» WHAT YOU ARE ASKED TO DO
From the records below, copy every line that contains the word "resultado".

Web interface edit records:

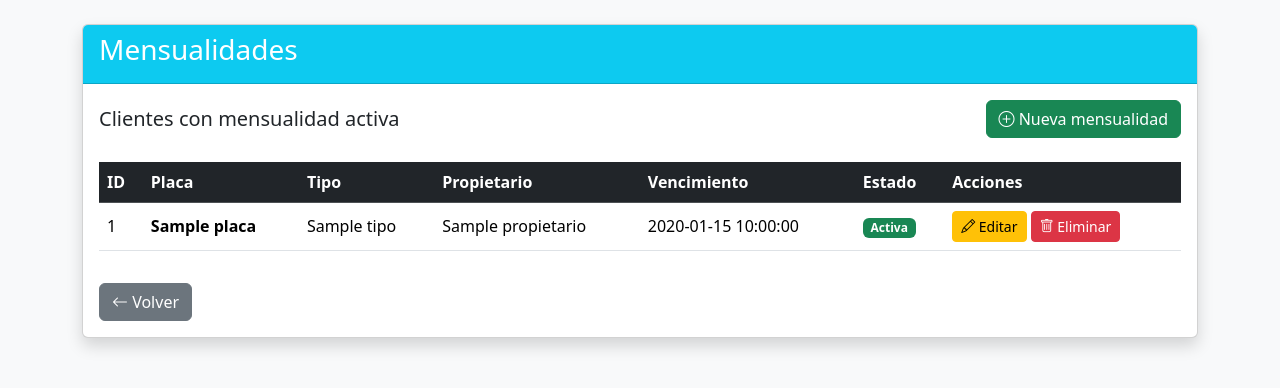
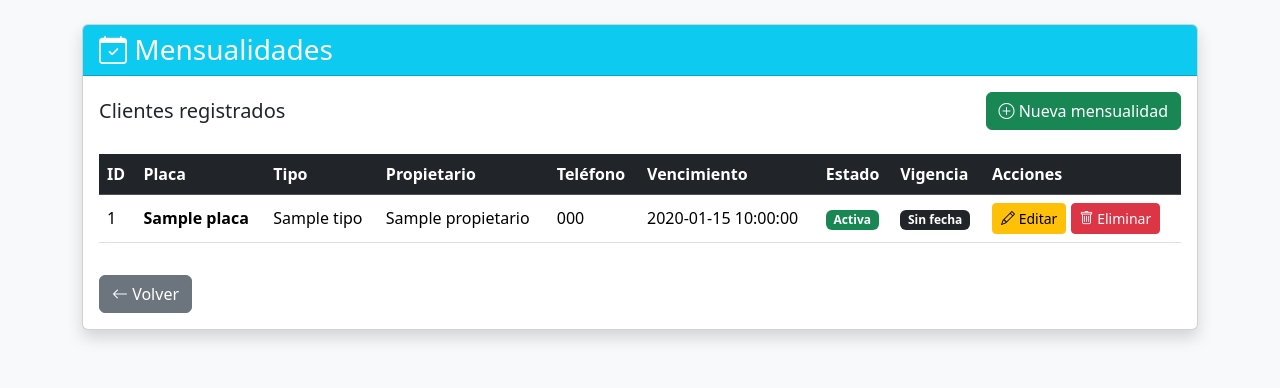
Before and after one commit to aihenox/motorbike-system, a Flask app: page /mensualidades in a window 1280 px wide. Shown: the top 388 px of the page. Run offline with Flask 3, Linux system fonts and the light colour scheme; a user stored in the database is signed in; a database or web service that is not in the repository returns one stand-in record (values such as "Sample title"); some libraries are stand-ins or nearby versions.

Commit message:
Implementar validacion automatica de mensualidades vigentes

```diff
--- a/app/routes/mensualidades.py
+++ b/app/routes/mensualidades.py
@@ -5,6 +5,11 @@ from flask import (
     redirect,
     url_for,
     flash
+)
+
+from flask import jsonify
+from app.services.mensualidades_service import (
+    buscar_mensualidad_activa
 )
 
 from flask_login import (
@@ -161,3 +166,24 @@ def eliminar_mensualidad_route(id):
             "mensualidades.mensualidades"
         )
     )
+
+# ==========================================
+# CONSULTAR MENSUALIDAD AJAX
+# ==========================================
+@mensualidades_bp.route(
+    "/api/mensualidad/<placa>"
+)
+@login_required
+def consultar_mensualidad(
+    placa
+):
+
+    mensualidad = buscar_mensualidad_activa(
+        placa
+    )
+
+    return jsonify({
+
+        "mensualidad": mensualidad is not None
+
+    })
--- a/app/services/mensualidades_service.py
+++ b/app/services/mensualidades_service.py
@@ -7,13 +7,77 @@ from app.repositories.mensualidades_repository import (
     buscar_mensualidad_activa_db
 )
 
+from datetime import date, datetime
+
 
 # ==========================================
 # LISTAR MENSUALIDADES
 # ==========================================
 def listar_mensualidades():
 
-    return obtener_mensualidades_db()
+    registros = obtener_mensualidades_db()
+
+    hoy = date.today()
+
+    resultado = []
+
+    for item in registros:
+
+        data = dict(item)
+
+        try:
+
+            # ==========================
+            # ESTADO INACTIVO
+            # ==========================
+            if data["estado"] != "Activa":
+
+                data["vigencia"] = "Inactiva"
+
+            else:
+
+                fecha_fin = datetime.strptime(
+
+                    data["fecha_fin"],
+
+                    "%Y-%m-%d"
+
+                ).date()
+
+                dias = (
+
+                    fecha_fin - hoy
+
+                ).days
+
+                # ==========================
+                # VIGENCIA
+                # ==========================
+                if dias < 0:
+
+                    data["vigencia"] = "Vencida"
+
+                elif dias <= 3:
+
+                    data["vigencia"] = (
+                        "Próxima a vencer"
+                    )
+
+                else:
+
+                    data["vigencia"] = "Vigente"
+
+        except Exception:
+
+            data["vigencia"] = (
+                "Sin fecha"
+            )
+
+        resultado.append(
+            data
+        )
+
+    return resultado
 
 # ==========================================
 # CREAR MENSUALIDAD
--- a/app/templates/mensualidades.html
+++ b/app/templates/mensualidades.html
@@ -2,11 +2,13 @@
 <html lang="es">
 
 <head>
-    <link
-        rel="stylesheet"
-        href="https://cdn.jsdelivr.net/npm/bootstrap-icons@1.11.3/font/bootstrap-icons.min.css"
+
+    <meta charset="UTF-8">
+
+    <meta
+        name="viewport"
+        content="width=device-width, initial-scale=1.0"
     >
-    <meta charset="UTF-8">
 
     <title>
 
@@ -19,6 +21,11 @@
         rel="stylesheet"
     >
 
+    <link
+        rel="stylesheet"
+        href="https://cdn.jsdelivr.net/npm/bootstrap-icons@1.11.3/font/bootstrap-icons.min.css"
+    >
+
 </head>
 
 <body class="bg-light">
@@ -29,7 +36,9 @@
 
         <div class="card-header bg-info text-white">
 
-            <h3>
+            <h3 class="mb-0">
+
+                <i class="bi bi-calendar-check"></i>
 
                 Mensualidades
 
@@ -43,7 +52,7 @@
 
                 <h5 class="mb-0">
 
-                    Clientes con mensualidad activa
+                    Clientes registrados
 
                 </h5>
 
@@ -76,9 +85,13 @@
 
                             <th>Propietario</th>
 
+                            <th>Teléfono</th>
+
                             <th>Vencimiento</th>
 
                             <th>Estado</th>
+
+                            <th>Vigencia</th>
 
                             <th>Acciones</th>
 
@@ -92,7 +105,11 @@
 
                         <tr>
 
-                            <td>{{ item.id }}</td>
+                            <td>
+
+                                {{ item.id }}
+
+                            </td>
 
                             <td class="fw-bold">
 
@@ -100,12 +117,31 @@
 
                             </td>
 
-                            <td>{{ item.tipo }}</td>
+                            <td>
 
-                            <td>{{ item.propietario }}</td>
+                                {{ item.tipo }}
 
-                            <td>{{ item.fecha_fin }}</td>
+                            </td>
 
+                            <td>
+
+                                {{ item.propietario }}
+
+                            </td>
+
+                            <td>
+
+                                {{ item.telefono }}
+
+                            </td>
+
+                            <td>
+
+                                {{ item.fecha_fin }}
+
+                            </td>
+
+                            <!-- ESTADO -->
                             <td>
 
                                 {% if item.estado == "Activa" %}
@@ -118,7 +154,7 @@
 
                                 {% else %}
 
-                                    <span class="badge bg-danger">
+                                    <span class="badge bg-secondary">
 
                                         Inactiva
 
@@ -128,6 +164,54 @@
 
                             </td>
 
+                            <!-- VIGENCIA -->
+                            <td>
+
+                                {% if item.vigencia == "Vigente" %}
+
+                                    <span class="badge bg-success">
+
+                                        Vigente
+
+                                    </span>
+
+                                {% elif item.vigencia == "Próxima a vencer" %}
+
+                                    <span class="badge bg-warning text-dark">
+
+                                        Próxima a vencer
+
+                                    </span>
+
+                                {% elif item.vigencia == "Vencida" %}
+
+                                    <span class="badge bg-danger">
+
+                                        Vencida
+
+                                    </span>
+
+                                {% elif item.vigencia == "Inactiva" %}
+
+                                    <span class="badge bg-secondary">
+
+                                        Inactiva
+
+                                    </span>
+
+                                {% else %}
+
+                                    <span class="badge bg-dark">
+
+                                        Sin fecha
+
+                                    </span>
+
+                                {% endif %}
+
+                            </td>
+
+                            <!-- ACCIONES -->
                             <td>
 
                                 <a
```
Also changed, not shown: app/templates/ingreso.html (+86 -0 lines).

» COMPLETED TASK
+    resultado = []
+        resultado.append(
+    return resultado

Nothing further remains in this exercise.